Since 1940, Pasadena has experienced seismic shifts, both literally and figuratively. The postwar suburban explosion touched the city, with new homes, new jobs, and new worldviews shaping the coming of age of a municipality known for its hospitality, science, culture, and good weather. This companion volume to Arcadia Publishings Early Pasadena continues the citys remarkable story as it draws on seldom-seen photographs from the Pasadena Museum of History, along with images from private collections, to trace the story of the past 70 years. The result is a compendium that chronicles the struggles and triumphs of this beloved city. Longtime residents, new arrivals, first-time visitors, and anyone lucky enough to have experienced the Crown City firsthand will find something of interest in this engaging illustrated history.
Michigan State University's football history is overflowing with famous, interesting, and colorful figures. From Gideon "Charlie" Smith, who in 1913 became one of the nation's first black collegiate players, to George Webster, the "Greatest Spartan of All Time," to Morton Andersen, who still holds the Big Ten record for longest field goal-they are all Spartans. Earl Morrall, Bubba Smith, Lorenzo White... the list goes on. Added to this list of tremendous players are legendary coaches like the "Biggie" Munn and Duffy Dougherty. And who could forget the famous 10-10 tie with Notre Dame in 1966 or the Rose Bowl victory over Southern Cal in 1987? Spartan tradition is more than the coaches and players on the field, however, and Michigan State Football: They Are Spartans offers many rare images and long-forgotten anecdotes about how the program became a player on the national stage. The early days as a farm college team, the development into a football power as an independent, the successful struggle to join the Big Ten conference, and of course, the historic rivalry with a certain team from Ann Arbor are all recounted in the pages of this book.

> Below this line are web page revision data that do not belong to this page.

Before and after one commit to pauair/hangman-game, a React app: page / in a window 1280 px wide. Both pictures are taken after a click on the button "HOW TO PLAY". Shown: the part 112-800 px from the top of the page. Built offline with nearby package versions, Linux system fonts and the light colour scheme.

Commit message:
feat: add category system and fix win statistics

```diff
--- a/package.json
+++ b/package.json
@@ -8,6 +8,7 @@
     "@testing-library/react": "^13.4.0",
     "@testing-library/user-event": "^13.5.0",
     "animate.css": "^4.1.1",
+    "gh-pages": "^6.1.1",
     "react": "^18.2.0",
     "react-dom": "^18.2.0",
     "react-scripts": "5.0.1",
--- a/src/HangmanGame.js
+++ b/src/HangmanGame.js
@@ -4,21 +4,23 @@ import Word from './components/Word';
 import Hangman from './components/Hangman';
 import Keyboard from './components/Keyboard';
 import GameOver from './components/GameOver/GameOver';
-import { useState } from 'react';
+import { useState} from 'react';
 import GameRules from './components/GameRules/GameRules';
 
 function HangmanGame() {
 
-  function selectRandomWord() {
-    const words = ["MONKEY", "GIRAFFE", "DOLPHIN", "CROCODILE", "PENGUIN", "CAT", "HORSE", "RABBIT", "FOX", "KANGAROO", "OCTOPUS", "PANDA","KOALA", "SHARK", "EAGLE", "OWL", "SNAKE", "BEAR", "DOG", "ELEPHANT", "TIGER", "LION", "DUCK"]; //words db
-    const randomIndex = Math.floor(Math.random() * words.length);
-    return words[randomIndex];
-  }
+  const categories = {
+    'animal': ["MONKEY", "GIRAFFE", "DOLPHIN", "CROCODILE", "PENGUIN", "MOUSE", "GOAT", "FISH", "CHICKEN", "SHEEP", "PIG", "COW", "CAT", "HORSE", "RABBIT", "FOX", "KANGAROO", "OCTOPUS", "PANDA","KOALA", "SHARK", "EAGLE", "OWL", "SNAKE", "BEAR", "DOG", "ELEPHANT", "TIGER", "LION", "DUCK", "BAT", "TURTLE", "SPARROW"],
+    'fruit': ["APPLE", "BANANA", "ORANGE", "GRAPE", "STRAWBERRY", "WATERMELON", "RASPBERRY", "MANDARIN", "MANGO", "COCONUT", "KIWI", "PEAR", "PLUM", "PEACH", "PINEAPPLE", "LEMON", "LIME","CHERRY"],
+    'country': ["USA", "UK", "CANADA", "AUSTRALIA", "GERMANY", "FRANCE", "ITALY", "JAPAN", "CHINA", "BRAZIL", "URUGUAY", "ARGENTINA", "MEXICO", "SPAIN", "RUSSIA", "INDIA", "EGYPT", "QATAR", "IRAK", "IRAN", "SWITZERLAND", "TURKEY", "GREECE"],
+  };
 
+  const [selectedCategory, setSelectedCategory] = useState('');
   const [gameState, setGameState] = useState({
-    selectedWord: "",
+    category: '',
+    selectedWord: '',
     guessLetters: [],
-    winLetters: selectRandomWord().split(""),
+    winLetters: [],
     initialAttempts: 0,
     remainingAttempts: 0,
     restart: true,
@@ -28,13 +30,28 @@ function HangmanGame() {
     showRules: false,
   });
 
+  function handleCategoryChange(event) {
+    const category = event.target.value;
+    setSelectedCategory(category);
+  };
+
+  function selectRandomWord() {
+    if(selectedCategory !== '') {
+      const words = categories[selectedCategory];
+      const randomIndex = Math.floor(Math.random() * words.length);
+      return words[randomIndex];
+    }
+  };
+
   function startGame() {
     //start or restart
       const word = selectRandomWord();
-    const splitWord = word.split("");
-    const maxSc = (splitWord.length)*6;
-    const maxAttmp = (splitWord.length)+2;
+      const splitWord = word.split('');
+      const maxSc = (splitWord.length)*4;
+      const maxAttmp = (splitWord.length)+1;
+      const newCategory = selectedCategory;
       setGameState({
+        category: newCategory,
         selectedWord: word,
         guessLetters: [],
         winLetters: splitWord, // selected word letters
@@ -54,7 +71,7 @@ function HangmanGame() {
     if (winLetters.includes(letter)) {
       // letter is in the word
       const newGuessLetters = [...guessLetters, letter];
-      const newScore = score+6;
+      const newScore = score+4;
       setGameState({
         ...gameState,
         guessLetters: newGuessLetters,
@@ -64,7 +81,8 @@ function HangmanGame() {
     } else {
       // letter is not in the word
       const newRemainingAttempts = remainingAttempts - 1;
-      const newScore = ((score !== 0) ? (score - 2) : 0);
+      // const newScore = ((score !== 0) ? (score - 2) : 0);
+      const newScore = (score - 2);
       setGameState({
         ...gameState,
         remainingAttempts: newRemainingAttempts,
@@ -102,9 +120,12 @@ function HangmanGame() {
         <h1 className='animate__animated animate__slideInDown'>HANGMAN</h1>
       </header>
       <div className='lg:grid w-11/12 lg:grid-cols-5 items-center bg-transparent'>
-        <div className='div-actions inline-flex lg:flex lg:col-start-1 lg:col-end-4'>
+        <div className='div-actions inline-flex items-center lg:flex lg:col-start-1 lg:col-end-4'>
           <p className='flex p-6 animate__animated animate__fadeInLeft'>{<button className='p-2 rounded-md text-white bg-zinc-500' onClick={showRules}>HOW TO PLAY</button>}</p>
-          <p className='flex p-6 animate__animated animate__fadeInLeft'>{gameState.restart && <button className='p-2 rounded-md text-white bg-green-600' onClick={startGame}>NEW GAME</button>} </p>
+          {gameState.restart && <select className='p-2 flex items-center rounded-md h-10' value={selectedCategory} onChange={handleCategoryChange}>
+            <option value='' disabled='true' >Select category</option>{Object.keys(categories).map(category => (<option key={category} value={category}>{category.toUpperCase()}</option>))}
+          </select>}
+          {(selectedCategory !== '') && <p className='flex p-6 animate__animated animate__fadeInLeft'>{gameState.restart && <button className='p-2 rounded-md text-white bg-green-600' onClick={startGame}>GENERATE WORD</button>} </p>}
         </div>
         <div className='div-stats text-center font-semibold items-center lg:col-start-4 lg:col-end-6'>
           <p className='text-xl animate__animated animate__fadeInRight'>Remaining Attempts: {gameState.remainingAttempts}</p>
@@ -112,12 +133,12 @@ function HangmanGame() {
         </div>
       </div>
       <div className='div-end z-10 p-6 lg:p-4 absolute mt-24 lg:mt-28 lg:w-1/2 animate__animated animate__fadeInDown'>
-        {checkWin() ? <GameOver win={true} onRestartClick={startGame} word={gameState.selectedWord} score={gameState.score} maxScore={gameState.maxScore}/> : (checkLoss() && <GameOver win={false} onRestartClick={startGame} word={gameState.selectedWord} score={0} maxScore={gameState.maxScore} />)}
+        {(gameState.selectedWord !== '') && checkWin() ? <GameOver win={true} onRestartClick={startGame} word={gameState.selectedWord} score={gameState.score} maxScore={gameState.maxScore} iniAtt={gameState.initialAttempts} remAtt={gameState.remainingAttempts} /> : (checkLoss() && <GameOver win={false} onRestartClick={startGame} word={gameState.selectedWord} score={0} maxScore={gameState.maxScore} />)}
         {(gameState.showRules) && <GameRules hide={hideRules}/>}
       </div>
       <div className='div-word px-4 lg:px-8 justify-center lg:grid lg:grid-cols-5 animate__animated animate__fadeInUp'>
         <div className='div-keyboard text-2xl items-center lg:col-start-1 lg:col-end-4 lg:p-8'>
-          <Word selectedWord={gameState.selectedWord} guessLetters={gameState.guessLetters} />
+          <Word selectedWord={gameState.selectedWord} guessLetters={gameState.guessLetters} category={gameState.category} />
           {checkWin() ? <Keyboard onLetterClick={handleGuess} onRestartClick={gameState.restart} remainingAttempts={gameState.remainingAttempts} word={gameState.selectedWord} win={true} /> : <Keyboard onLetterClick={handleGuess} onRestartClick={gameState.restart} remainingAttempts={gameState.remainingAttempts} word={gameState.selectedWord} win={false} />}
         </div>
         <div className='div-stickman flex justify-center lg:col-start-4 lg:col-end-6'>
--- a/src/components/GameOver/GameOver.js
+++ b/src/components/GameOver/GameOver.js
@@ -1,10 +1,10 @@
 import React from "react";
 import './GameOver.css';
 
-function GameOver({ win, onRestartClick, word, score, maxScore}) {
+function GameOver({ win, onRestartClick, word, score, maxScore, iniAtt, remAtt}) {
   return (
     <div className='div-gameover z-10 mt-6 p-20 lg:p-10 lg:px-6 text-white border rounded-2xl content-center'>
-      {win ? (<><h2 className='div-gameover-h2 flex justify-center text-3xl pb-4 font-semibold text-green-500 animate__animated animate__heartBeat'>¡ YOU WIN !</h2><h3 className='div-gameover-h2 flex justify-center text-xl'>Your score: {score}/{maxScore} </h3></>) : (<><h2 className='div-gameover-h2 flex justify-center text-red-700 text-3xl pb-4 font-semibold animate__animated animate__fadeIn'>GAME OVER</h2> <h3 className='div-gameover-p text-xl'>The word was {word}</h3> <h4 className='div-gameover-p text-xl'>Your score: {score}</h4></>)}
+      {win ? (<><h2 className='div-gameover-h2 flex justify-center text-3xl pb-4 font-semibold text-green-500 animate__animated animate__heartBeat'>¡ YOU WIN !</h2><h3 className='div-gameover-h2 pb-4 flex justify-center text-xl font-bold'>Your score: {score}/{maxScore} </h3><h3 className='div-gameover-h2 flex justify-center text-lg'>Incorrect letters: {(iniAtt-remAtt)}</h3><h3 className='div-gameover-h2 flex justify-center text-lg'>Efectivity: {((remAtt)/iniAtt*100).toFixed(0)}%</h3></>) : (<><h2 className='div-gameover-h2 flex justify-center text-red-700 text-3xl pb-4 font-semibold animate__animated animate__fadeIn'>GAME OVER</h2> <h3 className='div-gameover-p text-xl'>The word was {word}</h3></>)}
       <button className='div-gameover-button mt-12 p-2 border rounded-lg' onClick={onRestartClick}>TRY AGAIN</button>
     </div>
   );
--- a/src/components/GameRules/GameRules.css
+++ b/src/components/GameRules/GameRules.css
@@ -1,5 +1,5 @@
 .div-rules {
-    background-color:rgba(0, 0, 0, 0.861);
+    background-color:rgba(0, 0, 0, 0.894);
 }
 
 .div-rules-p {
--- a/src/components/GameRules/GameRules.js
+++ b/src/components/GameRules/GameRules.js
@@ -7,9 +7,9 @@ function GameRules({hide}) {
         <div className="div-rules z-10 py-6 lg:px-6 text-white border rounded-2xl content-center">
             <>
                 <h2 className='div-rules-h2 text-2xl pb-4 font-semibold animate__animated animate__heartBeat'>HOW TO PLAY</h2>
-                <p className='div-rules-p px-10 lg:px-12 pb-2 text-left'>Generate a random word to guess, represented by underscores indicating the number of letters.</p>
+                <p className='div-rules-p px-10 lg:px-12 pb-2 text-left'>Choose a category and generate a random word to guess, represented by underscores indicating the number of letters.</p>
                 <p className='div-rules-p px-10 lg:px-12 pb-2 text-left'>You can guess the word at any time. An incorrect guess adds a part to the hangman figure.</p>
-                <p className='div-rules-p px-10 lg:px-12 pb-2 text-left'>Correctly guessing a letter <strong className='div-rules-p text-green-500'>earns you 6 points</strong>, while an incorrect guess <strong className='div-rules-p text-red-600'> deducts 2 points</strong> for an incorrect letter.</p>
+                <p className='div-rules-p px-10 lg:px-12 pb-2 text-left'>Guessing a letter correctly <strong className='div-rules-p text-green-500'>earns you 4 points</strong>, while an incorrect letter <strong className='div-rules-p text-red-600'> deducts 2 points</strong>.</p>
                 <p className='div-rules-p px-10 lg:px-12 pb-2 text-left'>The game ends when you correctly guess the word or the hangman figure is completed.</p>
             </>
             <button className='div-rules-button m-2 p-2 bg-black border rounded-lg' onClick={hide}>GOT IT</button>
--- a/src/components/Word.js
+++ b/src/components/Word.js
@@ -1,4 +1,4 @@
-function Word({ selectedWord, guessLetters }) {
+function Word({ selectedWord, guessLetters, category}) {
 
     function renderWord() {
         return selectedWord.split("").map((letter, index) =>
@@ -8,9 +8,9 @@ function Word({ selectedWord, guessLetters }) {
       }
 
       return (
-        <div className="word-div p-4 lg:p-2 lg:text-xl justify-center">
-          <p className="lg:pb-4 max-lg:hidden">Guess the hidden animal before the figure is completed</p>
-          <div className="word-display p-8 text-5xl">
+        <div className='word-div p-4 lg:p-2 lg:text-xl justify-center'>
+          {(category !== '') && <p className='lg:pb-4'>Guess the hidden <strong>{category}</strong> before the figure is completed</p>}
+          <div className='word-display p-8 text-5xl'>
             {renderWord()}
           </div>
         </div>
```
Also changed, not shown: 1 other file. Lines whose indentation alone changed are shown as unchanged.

The storied history of Harvard University football can be traced back to the very roots of the collegiate game in America. Harvard's athletic contest with McGill University in 1874 marked the inception of the modern game for the Crimson. The club from Cambridge then went on to become one of the dominant football programs of the late nineteenth and early twentieth centuries, winning seven national championships between 1890 and 1919, culminating with its Rose Bowl victory over Oregon in January 1920. Since 1956, the team has been a perennial contender in the Ivy League. Images of Sports: Harvard Football captures all the drama and excitement of the pioneering football program's legacy. Included are the exploits of Charlie Brickley in the 1910s and Barry Wood in the 1930s; the school's first Ivy League title in 1961 and the 29-29 "victory" over Yale in the most famous of all one hundred eighteen riveting match-ups. The captivating images included in Harvard Football detail these accounts up to the Crimson's 2001 run to perfection, a 9-0-0 record, marking the first undefeated, untied season in eighty-eight years.